▶ [AIM OF THE EXERCISE]
Number of lines with "Utils" in the listing: report it, and nothing else.
### SUPPLIED DATA ###
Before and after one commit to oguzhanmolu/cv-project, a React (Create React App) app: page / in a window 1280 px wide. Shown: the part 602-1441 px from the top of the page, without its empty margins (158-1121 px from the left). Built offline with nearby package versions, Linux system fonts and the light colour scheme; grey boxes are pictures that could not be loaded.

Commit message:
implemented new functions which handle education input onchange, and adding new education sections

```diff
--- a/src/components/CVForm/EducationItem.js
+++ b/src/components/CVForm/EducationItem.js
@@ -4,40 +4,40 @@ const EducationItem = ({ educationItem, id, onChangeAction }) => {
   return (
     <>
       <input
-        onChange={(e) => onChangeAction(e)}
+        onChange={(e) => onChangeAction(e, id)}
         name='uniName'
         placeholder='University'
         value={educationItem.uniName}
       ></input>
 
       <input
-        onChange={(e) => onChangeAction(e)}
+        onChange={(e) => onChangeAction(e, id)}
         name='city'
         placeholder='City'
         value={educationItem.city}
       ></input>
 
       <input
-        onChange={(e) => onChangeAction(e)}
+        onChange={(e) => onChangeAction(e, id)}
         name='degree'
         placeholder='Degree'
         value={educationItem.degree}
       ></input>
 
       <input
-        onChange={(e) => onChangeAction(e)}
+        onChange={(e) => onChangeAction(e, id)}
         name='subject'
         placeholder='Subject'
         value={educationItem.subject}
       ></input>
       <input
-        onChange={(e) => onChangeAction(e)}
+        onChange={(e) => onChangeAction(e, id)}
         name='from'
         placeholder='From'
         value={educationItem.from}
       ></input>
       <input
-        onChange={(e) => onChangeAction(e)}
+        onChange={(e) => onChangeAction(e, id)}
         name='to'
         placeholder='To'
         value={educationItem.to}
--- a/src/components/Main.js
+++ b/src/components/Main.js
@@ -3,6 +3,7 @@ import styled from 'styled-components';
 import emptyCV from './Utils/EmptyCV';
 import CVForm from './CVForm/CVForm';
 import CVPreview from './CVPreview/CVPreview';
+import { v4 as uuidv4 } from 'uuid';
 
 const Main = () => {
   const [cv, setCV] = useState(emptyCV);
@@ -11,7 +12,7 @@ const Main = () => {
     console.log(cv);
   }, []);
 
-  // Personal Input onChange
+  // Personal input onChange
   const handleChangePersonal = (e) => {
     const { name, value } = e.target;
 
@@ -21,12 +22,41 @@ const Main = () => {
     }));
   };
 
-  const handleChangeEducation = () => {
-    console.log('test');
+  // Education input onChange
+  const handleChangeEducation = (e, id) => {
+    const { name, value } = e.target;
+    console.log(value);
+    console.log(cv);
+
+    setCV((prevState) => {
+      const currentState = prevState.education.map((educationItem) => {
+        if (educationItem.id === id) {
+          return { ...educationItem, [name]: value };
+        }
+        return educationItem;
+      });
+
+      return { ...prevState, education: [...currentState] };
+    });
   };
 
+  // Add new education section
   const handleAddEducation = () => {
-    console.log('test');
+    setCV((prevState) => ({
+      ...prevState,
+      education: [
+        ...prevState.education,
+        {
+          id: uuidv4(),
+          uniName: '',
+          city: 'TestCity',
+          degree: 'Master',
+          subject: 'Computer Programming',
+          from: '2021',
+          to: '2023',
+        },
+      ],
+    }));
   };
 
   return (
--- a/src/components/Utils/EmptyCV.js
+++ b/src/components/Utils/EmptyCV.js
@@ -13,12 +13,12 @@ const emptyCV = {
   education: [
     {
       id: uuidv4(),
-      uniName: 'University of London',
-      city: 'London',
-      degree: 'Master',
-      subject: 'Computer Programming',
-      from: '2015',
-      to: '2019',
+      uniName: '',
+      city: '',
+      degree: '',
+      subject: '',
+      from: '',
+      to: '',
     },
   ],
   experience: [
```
###
▶ [WRITTEN REPLY]
3